I watch as my son
on the tongue of
stirs his feet over
that tease their
the underworld, who
rise up to feed
in his country
of dance and shimmer
to plunge for a time
in the ocean
of his world.
And the muscles of wind
though I knew you when the sun stuck
to all of it,
and light, having travelled 97 million miles,
brought your face close. Still,
you shivered at night.
You were so thin then.
I feel the sunlight here and there today; I hold on
to what is leaving.
I try to forget how things change.
I try to remember the birds that summer
that somehow made it back.
You suggest I take you where she was buried.
It’s been years since I drove there
and I’m anxious when I can’t locate it.
I find the pine tree first, taller now,
of course, then the stone and
under her name, a boy’s mossy name.
I pull back from the stain of light
skimming from Lake Erie, the
dates brimming from granite.
Driving back, you confess
you do not have the strength
to deal with my pain.
I don’t understand everything you say
because, half way, words seem to turn back
and return to you. I have to watch you, instead,
and the creek beside the road,
and I’m wondering how one keeps up
with its quickness, which at the same time
slowly moves under the pines.
I see you in the mirror,
radiant as an angel, or maybe as lightening,
or the shining creek that is moving fast
as it is slow under the shadows
of the pines. I’m fine, I say;
it’s just all this light filling up
the holes my eyes have always seen with.
Spring rinses & shakes out
Our filthy sheets of snow.
Six months a river.
Why does it tremble
As we learn to walk again.
Another bus passes. Nothing quite happens now.
Snow’s nearly gone, but it’s still cold.
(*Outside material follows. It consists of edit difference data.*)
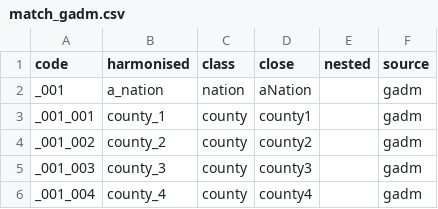
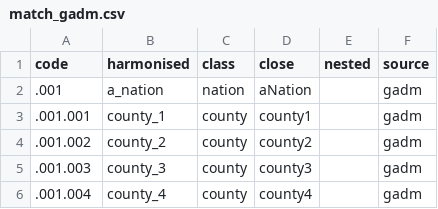
Before and after one commit to luckinet/arealDB, a CSV file: inst/test_datasets/match_gadm.csv, drawn as a sheet.

```diff
--- a/inst/test_datasets/match_gadm.csv
+++ b/inst/test_datasets/match_gadm.csv
@@ -1,6 +1,6 @@
 code,harmonised,class,close,nested,source
-_001,a_nation,nation,aNation,"",gadm
-_001_001,county_1,county,county1,"",gadm
-_001_002,county_2,county,county2,"",gadm
-_001_003,county_3,county,county3,"",gadm
-_001_004,county_4,county,county4,"",gadm
+.001,a_nation,nation,aNation,,gadm
+.001.001,county_1,county,county1,,gadm
+.001.002,county_2,county,county2,,gadm
+.001.003,county_3,county,county3,,gadm
+.001.004,county_4,county,county4,,gadm
```
Also changed, not shown: inst/test_datasets/example_table2.csv, inst/test_datasets/match_madeUp.csv, 1 other file.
Drove to the city,
saw horses standing on the edge of the sky,
heads cast like heavy anchors, but downtown
there seems to be a few more birds, flying somewhere,
over that pawnshop on Wyndham we visited last spring,
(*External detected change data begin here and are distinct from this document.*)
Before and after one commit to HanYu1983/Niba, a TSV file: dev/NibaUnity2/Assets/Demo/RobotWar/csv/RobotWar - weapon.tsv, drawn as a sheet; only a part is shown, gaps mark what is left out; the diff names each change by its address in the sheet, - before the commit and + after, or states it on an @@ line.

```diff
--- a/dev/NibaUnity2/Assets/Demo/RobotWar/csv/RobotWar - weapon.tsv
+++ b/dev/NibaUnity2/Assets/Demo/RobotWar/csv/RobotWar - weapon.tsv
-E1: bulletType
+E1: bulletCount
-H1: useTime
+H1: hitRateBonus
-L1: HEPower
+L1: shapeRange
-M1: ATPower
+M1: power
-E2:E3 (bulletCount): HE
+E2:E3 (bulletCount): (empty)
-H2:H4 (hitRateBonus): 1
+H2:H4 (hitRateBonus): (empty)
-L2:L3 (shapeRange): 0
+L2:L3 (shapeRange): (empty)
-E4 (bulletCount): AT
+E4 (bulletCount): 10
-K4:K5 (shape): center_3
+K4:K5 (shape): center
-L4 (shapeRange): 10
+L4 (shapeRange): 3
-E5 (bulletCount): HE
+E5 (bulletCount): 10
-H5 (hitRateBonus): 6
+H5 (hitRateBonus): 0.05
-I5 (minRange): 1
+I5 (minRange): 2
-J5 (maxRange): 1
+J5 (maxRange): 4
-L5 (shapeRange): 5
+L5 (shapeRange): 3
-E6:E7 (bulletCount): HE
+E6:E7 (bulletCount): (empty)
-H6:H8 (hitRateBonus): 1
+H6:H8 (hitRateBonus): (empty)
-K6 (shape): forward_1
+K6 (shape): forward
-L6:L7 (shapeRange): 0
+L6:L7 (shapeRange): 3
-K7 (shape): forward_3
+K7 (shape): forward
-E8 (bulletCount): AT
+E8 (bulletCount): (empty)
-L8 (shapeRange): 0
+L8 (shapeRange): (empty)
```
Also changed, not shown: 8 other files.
your old watch you sold the man for 50 dollars.
I go inside to buy it back, but my memory feels
different to me now, as if I had swallowed every ounce of it
down the wrong way; maybe we walked in another place,
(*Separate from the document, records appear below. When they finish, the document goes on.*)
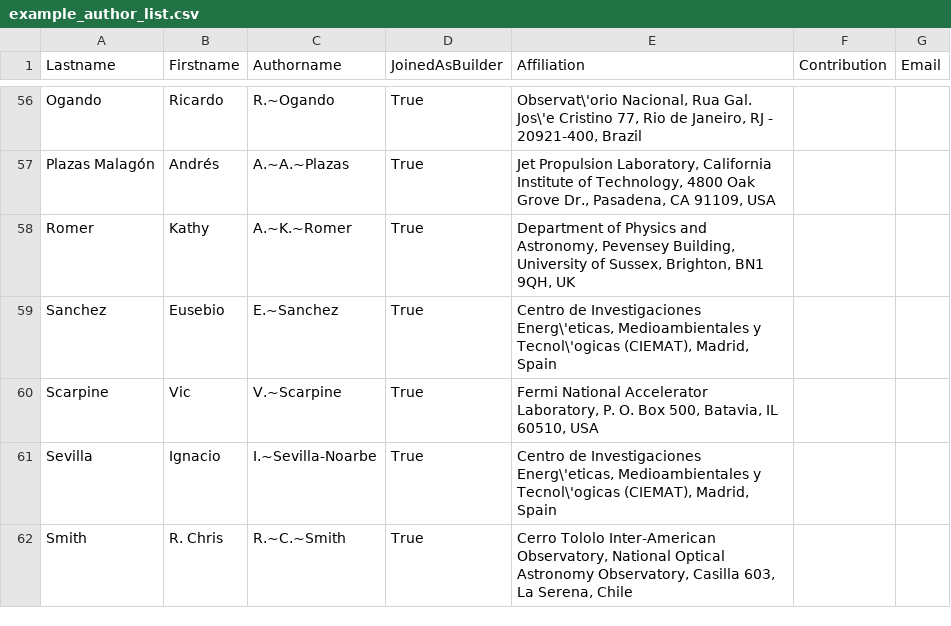
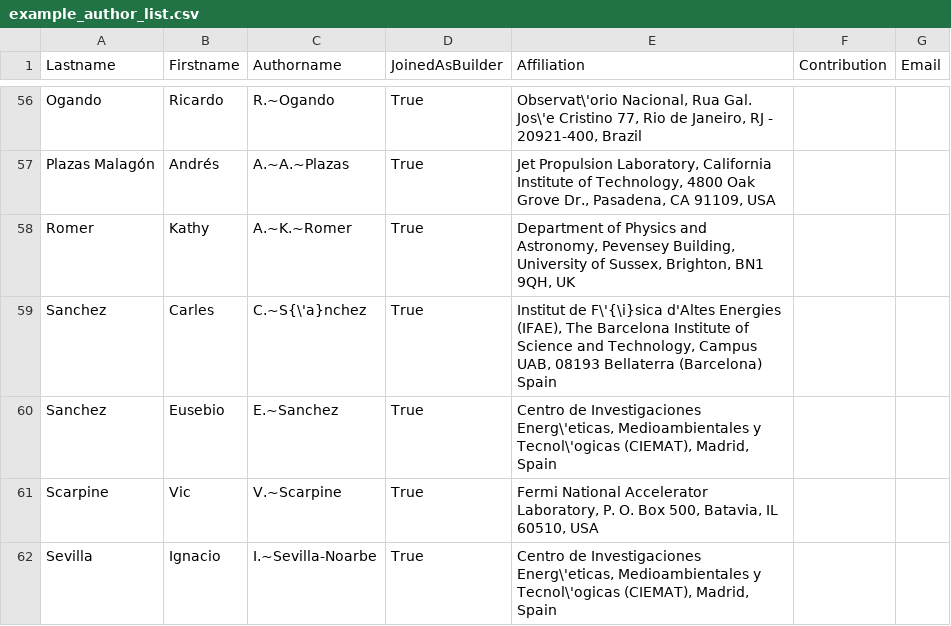
Before and after one commit to DarkEnergySurvey/mkauthlist, a CSV file: data/example_author_list.csv, drawn as a sheet; only a part is shown, gaps mark what is left out; the shorter side is filled out with more unchanged rows.

Commit message:
Use firstname in author order (#27).

```diff
--- a/data/example_author_list.csv
+++ b/data/example_author_list.csv
@@ -58,2 +58,3 @@ Plazas Malagón,Andrés,A.~A.~Plazas,True,"Jet Propulsion Laboratory, California
 Romer,Kathy,A.~K.~Romer,True,"Department of Physics and Astronomy, Pevensey Building, University of Sussex, Brighton, BN1 9QH, UK",,
+Sanchez,Carles,C.~S{\'a}nchez,True,"Institut de F\'{\i}sica d'Altes Energies (IFAE), The Barcelona Institute of Science and Technology, Campus UAB, 08193 Bellaterra (Barcelona) Spain",,
 Sanchez,Eusebio,E.~Sanchez,True,"Centro de Investigaciones Energ\'eticas, Medioambientales y Tecnol\'ogicas (CIEMAT), Madrid, Spain",,
```
Also changed, not shown: 3 other files.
was demolished behind our backs, or maybe you never
really gave it away. I don’t want to believe in this faith,
that time runs out, then somehow goes on,
but our endless circling still circles in my body,
and I feel the tracks they leave in the air.
Today is a mask of yesterday. Behind it,
it’s not dark, but there doesn’t seem to be any light.
Someone’s calling, maybe,
but I’ve left my phone in the car,
again, beneath the boots, behind the passenger seat.
The problem is, it’s now too much for a man to
wake up, get dressed, and walk simply
out from this place. It’s too much when
he’s nothing to lose, except his clothes,
and the door, once it’s opened, and his breath
in the cold air’s windy glow. There’s nothing
that will stop him from tip-toeing across
the invisible coals, naked like the snow.
Out here, things do their best, naturally,
to hide, by trying out as other things,
such as forgetting, or a kind of certainty
that follows the lost. And it’s strange
how things lose themselves when they
have been left right there, out here in the open,
but our eyes, of course, in the end,
adjust to darkness, and belong to every fallen thing.
Like that stuff on the walkway,
the chalky equations we don’t understand.
The scalped footprints, trampling each other
as they make their way without the light.
Or, that satellite pretending to be a falling star inside
the milky way, dropping away from
the faraway crescent moon,
I write about rivers again,
As if they were about love.
The raft, for instance, I saw,
Glued-together by summer of
Winter is here
Smoothly disfigure into
A perfect smooth bruise.
So, love buries loss,
Before it creates it.
Every word is a second language.
Rivers are clear
About this: they are ghosts.
They leave, they come,
They are never here.
Only bodies swim.
Only a body holds a promised land.
Only bodies drown.
The evenings have become cooler,
but I don’t mind. It’s the darkness I fear.
It comes sooner.
But, I don’t want to drive away now; I see love,
and when I turn the headlights off over Wellesley Pond
and your voice on the phone begins to come in clear,
there are the stars.
As if you’ve travelled with them to be here.
So that’s not it.
It’s that I don’t want to trip over what I cut away,
those places where I failed love,
the stars that became holes.
It’s that darkness
that makes me shiver.
The wind is just
A metaphor for the soul,
the way light is,
or a metaphor for emptiness,
the way rain is – except
in a field at the end of winter,
preparing a way
for the sun.
Bootprints track in meltwater,
And, I recall the deer this morning
That turned into the woods,
Unveiled trails of breath
For air, then speeding into the city,
Cars singing, like whales,
The snow-waved sidewalks
It rains so much without seeing it,
Then, sitting on a chair nearest the door,
The deer followed me,
Came in so close,
I knew she was gone.